# Work to complete
Reproduce the records precisely. Omit every picture.

┌──

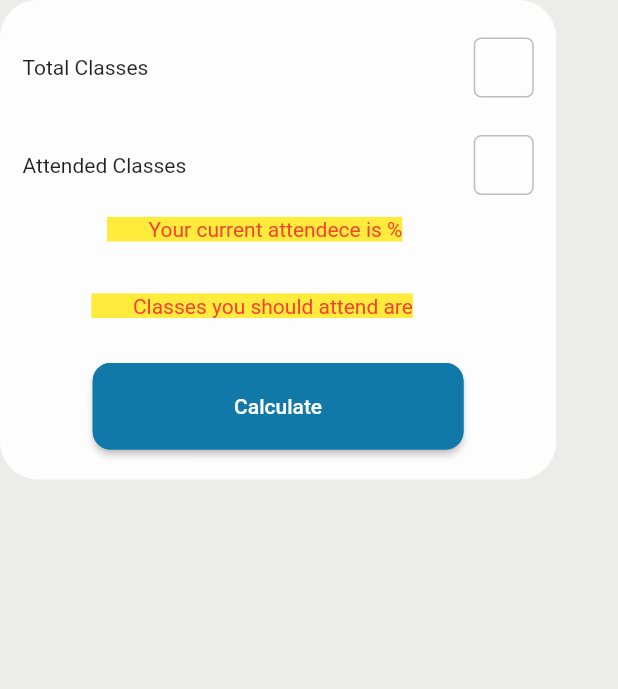
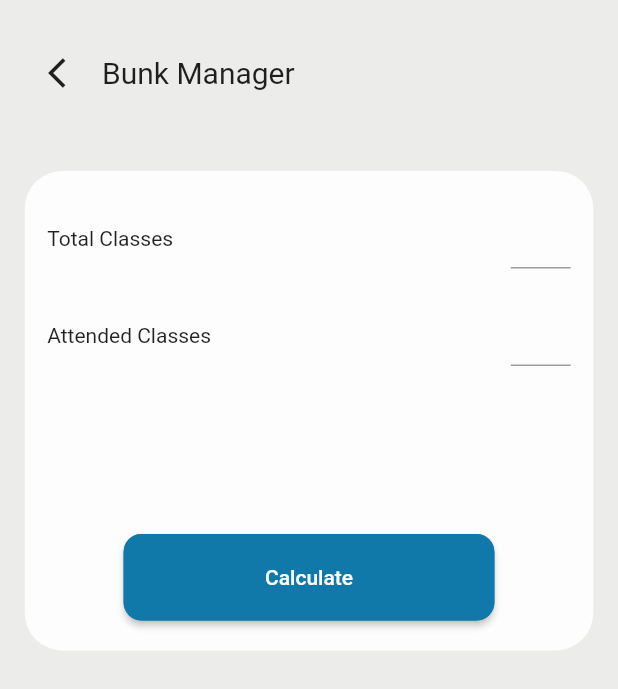
Before and after one commit to arunima-s/gecw-app, a Flutter app: the BunkManagerScreen screen opened directly, on a phone screen of 412 x 824 dp. Shown: the top 689 px of the screen. Run offline on Flutter 3.47's test engine with Material 2 defaults, Android fonts, the phone set to English and light mode, and no system bars; drawn by our look-alikes of auto_size_text; our stand-ins replace cached_network_image, card_swiper, firebase_auth, firebase_core, firebase_database, firebase_messaging and 8 more; missing offline and left inert: maps_launcher, web_scraper; accounts and stored records are empty.

Commit message:
UI changes for Bunk Manager.

```diff
--- a/gecwapp/lib/screens/Tools/bunk-manager-screen.dart
+++ b/gecwapp/lib/screens/Tools/bunk-manager-screen.dart
@@ -1,3 +1,4 @@
+import 'package:auto_size_text/auto_size_text.dart';
 import 'package:flutter/material.dart';
 import 'package:gecwapp/Constants/strings.dart';
 import 'package:gecwapp/Providers/gw_values_provider.dart';
@@ -26,8 +27,33 @@ class _MyWidgetState extends State<BunkManagerScreen> {
       backgroundColor: AppColors.grey1,
       body: SafeArea(
         child: Container(
-          width: screenWidth * 0.9,
-          // height: screenHeight * 0.4,
+          width: screenWidth,
+          child: Column(
+            children: [
+              SizedBox(
+                height: screenHeight * 0.03,
+              ),
+              Row(
+                children: [
+                  SizedBox(
+                    width: 20,
+                  ),
+                  IconButton(
+                      onPressed: () {
+                        Navigator.pop(context);
+                      },
+                      icon: Icon(Icons.arrow_back_ios)),
+                  AutoSizeText(
+                    "Bunk Manager",
+                    style: TextStyle(fontSize: 20),
+                  )
+                ],
+              ),
+              SizedBox(
+                height: screenHeight * 0.05,
+              ),
+              Container(
+                width: screenWidth * 0.92,
                 decoration: BoxDecoration(
                     color: AppColors.systemWhite,
                     borderRadius: BorderRadius.all(Radius.circular(25))),
@@ -49,17 +75,19 @@ class _MyWidgetState extends State<BunkManagerScreen> {
                               child: TextField(
                                 keyboardType: TextInputType.number,
                                 textAlign: TextAlign.center,
-                          textAlignVertical: TextAlignVertical.center,
+                                // textAlignVertical: TextAlignVertical.center,
                                 controller: totalClassController,
                                 decoration: InputDecoration(
                                     // suffixIcon: Icon(Icons.search),
                                     // hintText: "Search",
-                              enabledBorder: OutlineInputBorder(
-                                  borderRadius: BorderRadius.circular(5.0),
-                                  borderSide: BorderSide(
-                                      width: 1,
-                                      color:
-                                          Color.fromARGB(255, 189, 189, 189)))),
+                                    // enabledBorder: OutlineInputBorder(
+                                    // borderRadius:
+                                    //     BorderRadius.circular(5.0),
+                                    //     borderSide: BorderSide(
+                                    //         width: 1,
+                                    //         color: Color.fromARGB(
+                                    //             255, 189, 189, 189)))
+                                    ),
                               ),
                             ),
                             // RoundedButton(
@@ -81,17 +109,19 @@ class _MyWidgetState extends State<BunkManagerScreen> {
                               child: TextField(
                                 keyboardType: TextInputType.number,
                                 textAlign: TextAlign.center,
-                          textAlignVertical: TextAlignVertical.center,
+                                // textAlignVertical: TextAlignVertical.center,
                                 controller: attendController,
                                 decoration: InputDecoration(
                                     // suffixIcon: Icon(Icons.search),
                                     // hintText: "Search",
-                              enabledBorder: OutlineInputBorder(
-                                  borderRadius: BorderRadius.circular(5.0),
-                                  borderSide: BorderSide(
-                                      width: 1,
-                                      color:
-                                          Color.fromARGB(255, 189, 189, 189)))),
+                                    // enabledBorder: OutlineInputBorder(
+                                    //     borderRadius:
+                                    //         BorderRadius.circular(5.0),
+                                    //     borderSide: BorderSide(
+                                    //         width: 1,
+                                    //         color: Color.fromARGB(
+                                    //             255, 189, 189, 189)))
+                                    ),
                               ),
                             ),
                             // RoundedButton(
@@ -102,26 +132,36 @@ class _MyWidgetState extends State<BunkManagerScreen> {
                       Padding(
                         padding: const EdgeInsets.only(top: 15, bottom: 30),
                         child: Text(
-                    "        Your current attendece is $attend%         ",
+                          "$attend",
                           style: TextStyle(
-                        backgroundColor: Colors.yellow, color: Colors.red),
+                              backgroundColor: Colors.yellow,
+                              color: Colors.red),
                         ),
                       ),
                       Padding(
                         padding: const EdgeInsets.only(top: 5, bottom: 30),
                         child: Text(
-                    "        Classes you should attend are $needed         ",
+                          "$needed",
                           style: TextStyle(
-                        backgroundColor: Colors.yellow, color: Colors.red),
+                              backgroundColor: Colors.yellow,
+                              color: Colors.red),
                         ),
                       ),
                       Padding(
                         padding: const EdgeInsets.only(bottom: 20),
                         child: RoundedButton("Calculate", () {
+                          // if (totalClassController.text.isNotEmpty &&
+                          //     attendController.text.isEmpty) {
                           calculate();
+                          // } else {
+                          //   Messages.displayMessage(context, "Enter values");
+                          // }
                         }, screenWidth * 0.6, screenHeight * 0.07),
                       )
                     ]),
+              ),
+            ],
+          ),
         ),
       ),
     );
@@ -137,10 +177,11 @@ class _MyWidgetState extends State<BunkManagerScreen> {
       final _totalClass = double.parse(totalClassController.text.toString());
       final _attandClass = double.parse(attendController.text.toString());
       setState(() {
-        attend = (100 - (((_totalClass - _attandClass) / _totalClass) * 100))
-            .toString();
+        attend =
+            "   Your current attendence is: ${(100 - (((_totalClass - _attandClass) / _totalClass) * 100)).toString()}%     ";
 
-        needed = (((.75 * _totalClass) - _attandClass) / 0.25).toString();
+        needed =
+            "   Classes you need to attend are: ${(((.75 * _totalClass) - _attandClass) / 0.25).toString()}       ";
       });
     }
   }
```
Lines whose indentation alone changed are shown as unchanged.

└──

# Solution for this exercise
Before and after one commit to arunima-s/gecw-app, a Flutter app: the BunkManagerScreen screen opened directly, on a phone screen of 412 x 824 dp. Shown: the top 689 px of the screen. Run offline on Flutter 3.47's test engine with Material 2 defaults, Android fonts, the phone set to English and light mode, and no system bars; drawn by our look-alikes of auto_size_text; our stand-ins replace cached_network_image, card_swiper, firebase_auth, firebase_core, firebase_database, firebase_messaging and 8 more; missing offline and left inert: maps_launcher, web_scraper; accounts and stored records are empty.

Commit message:
UI changes for Bunk Manager.

```diff
--- a/gecwapp/lib/screens/Tools/bunk-manager-screen.dart
+++ b/gecwapp/lib/screens/Tools/bunk-manager-screen.dart
@@ -1,3 +1,4 @@
+import 'package:auto_size_text/auto_size_text.dart';
 import 'package:flutter/material.dart';
 import 'package:gecwapp/Constants/strings.dart';
 import 'package:gecwapp/Providers/gw_values_provider.dart';
@@ -26,8 +27,33 @@ class _MyWidgetState extends State<BunkManagerScreen> {
       backgroundColor: AppColors.grey1,
       body: SafeArea(
         child: Container(
-          width: screenWidth * 0.9,
-          // height: screenHeight * 0.4,
+          width: screenWidth,
+          child: Column(
+            children: [
+              SizedBox(
+                height: screenHeight * 0.03,
+              ),
+              Row(
+                children: [
+                  SizedBox(
+                    width: 20,
+                  ),
+                  IconButton(
+                      onPressed: () {
+                        Navigator.pop(context);
+                      },
+                      icon: Icon(Icons.arrow_back_ios)),
+                  AutoSizeText(
+                    "Bunk Manager",
+                    style: TextStyle(fontSize: 20),
+                  )
+                ],
+              ),
+              SizedBox(
+                height: screenHeight * 0.05,
+              ),
+              Container(
+                width: screenWidth * 0.92,
                 decoration: BoxDecoration(
                     color: AppColors.systemWhite,
                     borderRadius: BorderRadius.all(Radius.circular(25))),
@@ -49,17 +75,19 @@ class _MyWidgetState extends State<BunkManagerScreen> {
                               child: TextField(
                                 keyboardType: TextInputType.number,
                                 textAlign: TextAlign.center,
-                          textAlignVertical: TextAlignVertical.center,
+                                // textAlignVertical: TextAlignVertical.center,
                                 controller: totalClassController,
                                 decoration: InputDecoration(
                                     // suffixIcon: Icon(Icons.search),
                                     // hintText: "Search",
-                              enabledBorder: OutlineInputBorder(
-                                  borderRadius: BorderRadius.circular(5.0),
-                                  borderSide: BorderSide(
-                                      width: 1,
-                                      color:
-                                          Color.fromARGB(255, 189, 189, 189)))),
+                                    // enabledBorder: OutlineInputBorder(
+                                    // borderRadius:
+                                    //     BorderRadius.circular(5.0),
+                                    //     borderSide: BorderSide(
+                                    //         width: 1,
+                                    //         color: Color.fromARGB(
+                                    //             255, 189, 189, 189)))
+                                    ),
                               ),
                             ),
                             // RoundedButton(
@@ -81,17 +109,19 @@ class _MyWidgetState extends State<BunkManagerScreen> {
                               child: TextField(
                                 keyboardType: TextInputType.number,
                                 textAlign: TextAlign.center,
-                          textAlignVertical: TextAlignVertical.center,
+                                // textAlignVertical: TextAlignVertical.center,
                                 controller: attendController,
                                 decoration: InputDecoration(
                                     // suffixIcon: Icon(Icons.search),
                                     // hintText: "Search",
-                              enabledBorder: OutlineInputBorder(
-                                  borderRadius: BorderRadius.circular(5.0),
-                                  borderSide: BorderSide(
-                                      width: 1,
-                                      color:
-                                          Color.fromARGB(255, 189, 189, 189)))),
+                                    // enabledBorder: OutlineInputBorder(
+                                    //     borderRadius:
+                                    //         BorderRadius.circular(5.0),
+                                    //     borderSide: BorderSide(
+                                    //         width: 1,
+                                    //         color: Color.fromARGB(
+                                    //             255, 189, 189, 189)))
+                                    ),
                               ),
                             ),
                             // RoundedButton(
@@ -102,26 +132,36 @@ class _MyWidgetState extends State<BunkManagerScreen> {
                       Padding(
                         padding: const EdgeInsets.only(top: 15, bottom: 30),
                         child: Text(
-                    "        Your current attendece is $attend%         ",
+                          "$attend",
                           style: TextStyle(
-                        backgroundColor: Colors.yellow, color: Colors.red),
+                              backgroundColor: Colors.yellow,
+                              color: Colors.red),
                         ),
                       ),
                       Padding(
                         padding: const EdgeInsets.only(top: 5, bottom: 30),
                         child: Text(
-                    "        Classes you should attend are $needed         ",
+                          "$needed",
                           style: TextStyle(
-                        backgroundColor: Colors.yellow, color: Colors.red),
+                              backgroundColor: Colors.yellow,
+                              color: Colors.red),
                         ),
                       ),
                       Padding(
                         padding: const EdgeInsets.only(bottom: 20),
                         child: RoundedButton("Calculate", () {
+                          // if (totalClassController.text.isNotEmpty &&
+                          //     attendController.text.isEmpty) {
                           calculate();
+                          // } else {
+                          //   Messages.displayMessage(context, "Enter values");
+                          // }
                         }, screenWidth * 0.6, screenHeight * 0.07),
                       )
                     ]),
+              ),
+            ],
+          ),
         ),
       ),
     );
@@ -137,10 +177,11 @@ class _MyWidgetState extends State<BunkManagerScreen> {
       final _totalClass = double.parse(totalClassController.text.toString());
       final _attandClass = double.parse(attendController.text.toString());
       setState(() {
-        attend = (100 - (((_totalClass - _attandClass) / _totalClass) * 100))
-            .toString();
+        attend =
+            "   Your current attendence is: ${(100 - (((_totalClass - _attandClass) / _totalClass) * 100)).toString()}%     ";
 
-        needed = (((.75 * _totalClass) - _attandClass) / 0.25).toString();
+        needed =
+            "   Classes you need to attend are: ${(((.75 * _totalClass) - _attandClass) / 0.25).toString()}       ";
       });
     }
   }
```
Lines whose indentation alone changed are shown as unchanged.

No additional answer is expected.